By 2010, the original’s age had started to really show in the graphics department and the game had never been released on a handheld system. The new version had updated textures and models, as well as running at a full 30fps. However, there are many differences between the original and remake. This article will explore these differences to help you make up your mind which is better; the N64 version or the 3DS version?

I’ve had the chance to play through both the original version of Zelda: Ocarina of Time (on Wii) and the remake of Zelda: Ocarina of Time 3D on the original 3DS. What I’ve learned from this is that the quality of life improvements in the remake are so effective that they make the game much more accessible and unfortunately (or not) much easier. The player feels much more in control of Link and you will never experience a cheap death (this was rare but still happened in the original).

How important are graphics

The remake looks much better. The character models are more defined, textures look like a GameCube game, and everything is bright and clean. This is where purists might get annoying. The remake doesn’t have the rustic, medieval feel that the original had. The classic pre-rendered backgrounds are gone in the remake and replaced by bright, much more cheerful, polygonal backdrops. While this is a worthy change, the remake doesn’t feel as dark, both literally and thematically, and this might not sit well with some fans.

Other changes are definitely positive. The increase in frame rate to 30fps is nice and makes the remake feel more modern. You can almost feel Nintendo’s little powerhouse handheld working on making the game look bright, smooth, and fluid. The 3D effect is also good. The graphics really ‘pops’ out of your 3DS, and if you want to turn off 3D to save battery you can.

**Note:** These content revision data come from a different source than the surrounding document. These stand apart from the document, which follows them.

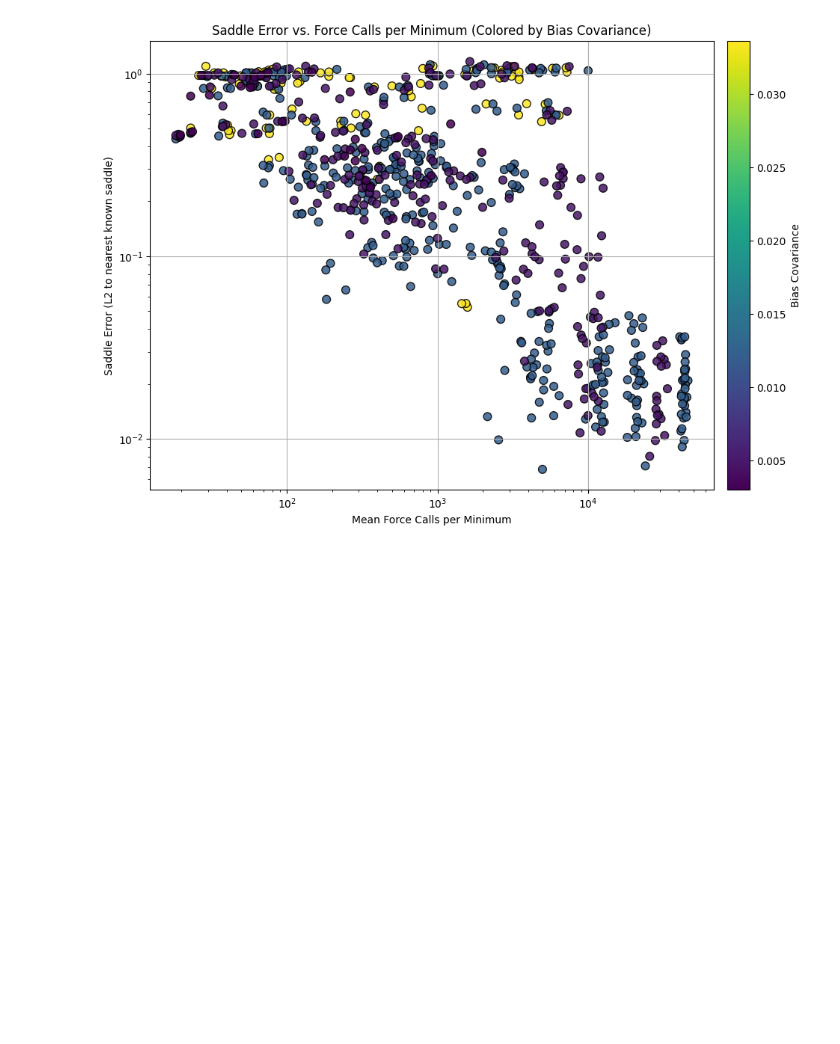
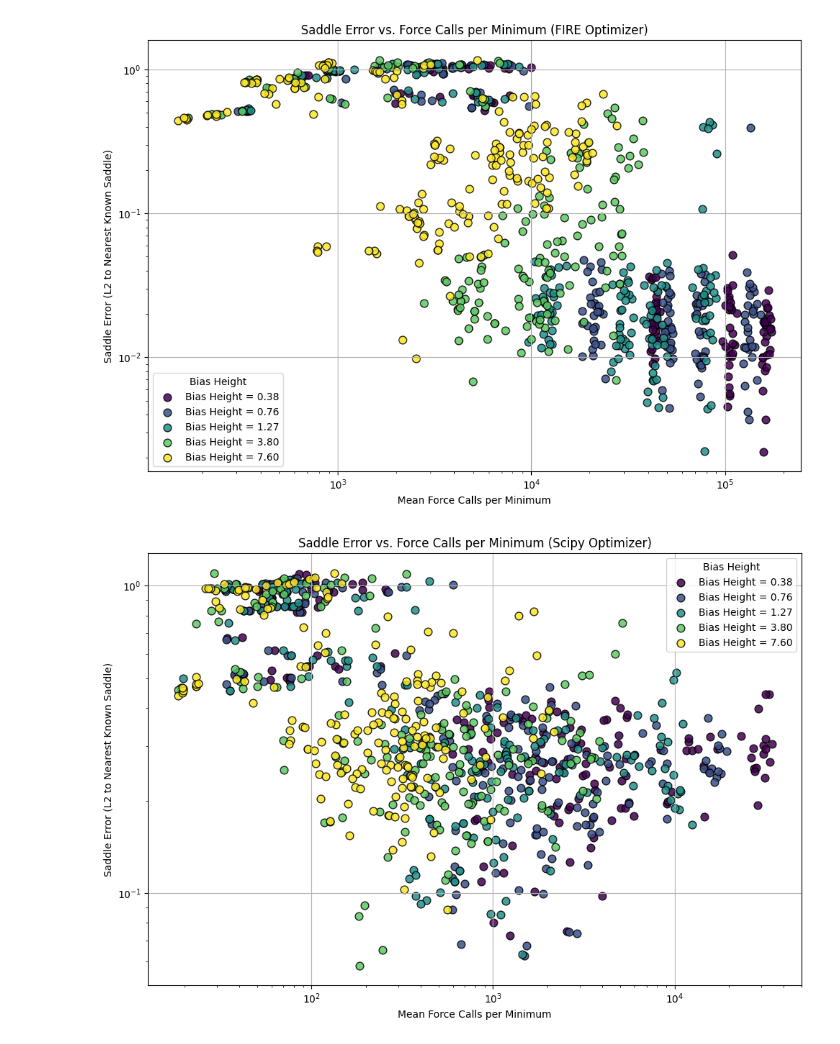
Before and after one commit to SimonNir/ca_abc, a Jupyter notebook: analyze_json.ipynb, the cells around one changed output. Drawn from its saved outputs; the diff is of its cells as text; code cells hidden in the pictures; blank space fills up the shorter version.

```diff
--- a/analyze_json.ipynb
+++ b/analyze_json.ipynb
@@ -330,42 +323,52 @@ plt.show()
 # %%
 import matplotlib.pyplot as plt
 import numpy as np
 from matplotlib.cm import get_cmap
-from matplotlib.colors import Normalize
+from matplotlib.colors import Normalize, to_hex
 
-# Normalize bias_covariance across all individual runs
-norm = Normalize(vmin=full_df['bias_covariance'].min(), vmax=full_df['bias_covariance'].max())
-cmap = get_cmap('viridis')
-colors = [cmap(norm(val)) for val in full_df['bias_covariance']]
+# --- Optimizers to plot ---
+optimizers = ['FIRE', 'Scipy']
 
-# Plotting
-fig, ax = plt.subplots(figsize=(10, 7))
+# Get distinct, sorted bias heights
+unique_heights = sorted(full_df['bias_height'].unique())
+cmap = get_cmap('viridis', len(unique_heights))  # discrete colormap
+height_to_color = {h: cmap(i) for i, h in enumerate(unique_heights)}
 
-sc = ax.scatter(
-    full_df['mean_force_calls_per_min'],
-    full_df['saddle_error_mean'],
-    color=colors,
-    s=60, alpha=0.85, edgecolors='k'
-)
+for opt in optimizers:
+    subset = full_df[full_df['optimizer'] == opt]
 
-# Axis formatting
-ax.set_xlabel("Mean Force Calls per Minimum")
-ax.set_ylabel("Saddle Error (L2 to nearest known saddle)")
-ax.set_title("Saddle Error vs. Force Calls per Minimum (Colored by Bias Covariance)")
-ax.set_xscale('log')
-ax.set_yscale('log')
-ax.grid(True)
+    # Create plot
+    fig, ax = plt.subplots(figsize=(10, 7))
 
-# Colorbar
-sm = plt.cm.ScalarMappable(cmap=cmap, norm=norm)
-sm.set_array([])
-cbar = fig.colorbar(sm, ax=ax, pad=0.02)
-cbar.set_label("Bias Covariance")
+    # Plot each group of same bias height separately, with label
+    for h in unique_heights:
+        group = subset[subset['bias_height'] == h]
+        if group.empty:
+            continue
+        ax.scatter(
+            group['mean_force_calls_per_min'],
+            group['saddle_error_mean'],
+            color=height_to_color[h],
+            label=f'Bias Height = {h:.2f}',
+            s=60, alpha=0.85, edgecolors='k'
+        )
 
-plt.tight_layout()
-plt.show()
+    # Format axes
+    ax.set_xlabel("Mean Force Calls per Minimum")
+    ax.set_ylabel("Saddle Error (L2 to Nearest Known Saddle)")
+    ax.set_title(f"Saddle Error vs. Force Calls per Minimum ({opt} Optimizer)")
+    ax.set_xscale('log')
+    ax.set_yscale('log')
+    ax.grid(True)
+
+    # Add legend
+    ax.legend(title="Bias Height", loc='best', frameon=True)
+
+    plt.tight_layout()
+    plt.show()
 # %% [output]
-[figure, old version]
+[figure, new version]
+[figure, added]
 # %%
 import matplotlib.pyplot as plt
 import numpy as np
```
Also changed, not shown: parts of 24 cells of this notebook, 26 other files.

There are also a few small changes in some dungeons. In the water temple, there are now patterns on the walls and floors guiding you towards the locations to change the water level in the temple. This will make the game more accessible to newcomers (and that particular temple can be confusing even to veterans). The inventory, in the remake, has also been refined. The touch screen can be used and it’s much easier to equip boots, which were previously in the key gear sub-section.

Medieval setting?

All these quality of life improvements make the 3DS version much easier than the N64 original. I played through both games with only three hearts and didn’t die once in the 3DS remake. The difference in difficulty is exemplified by some mini-bosses, particularly Dark Link in the water temple. In the original (even using the known technique to beat him) it’s a real challenge. Whereas the 3DS version is a breeze. The Dark Link battle is epic either way though. Speaking of epicness, The lighting in the final Ganon fighter is too bright in the remake, which kills some of the atmospheres.

One major addition to the remake is the Boss Rush mode, which you can access from Link’s bed in his treehouse. The gauntlet is a sub-mode you get once you beat every boss. You’ll have to beat every single boss in a row without dying once. This is a real challenge and it’s fun to test yourself for the quickest time possible. But, if you think you’re a real Zelda expert, run the gauntlet in Master Quest, which you unlock once you’ve beaten the game. You’ll take double damage and the world will be mirrored.

The core game…

Overall, both games are versions of an undeniable masterpiece that probably has the best pacing of any game I’ve played. It really comes down to whether you want a fun, bright, and accessible experience or a hardcore, traditional adventure played as it was meant to be. People say the 3DS version sticks to the original artwork but the end product definitely doesn’t have the same vibe as the original and that is a bad thing. Let’s hope we get an HD remake on Switch at some point.

Follow Nowtendo on Twitter for more updates on Nintendo coverage!

Exit mobile version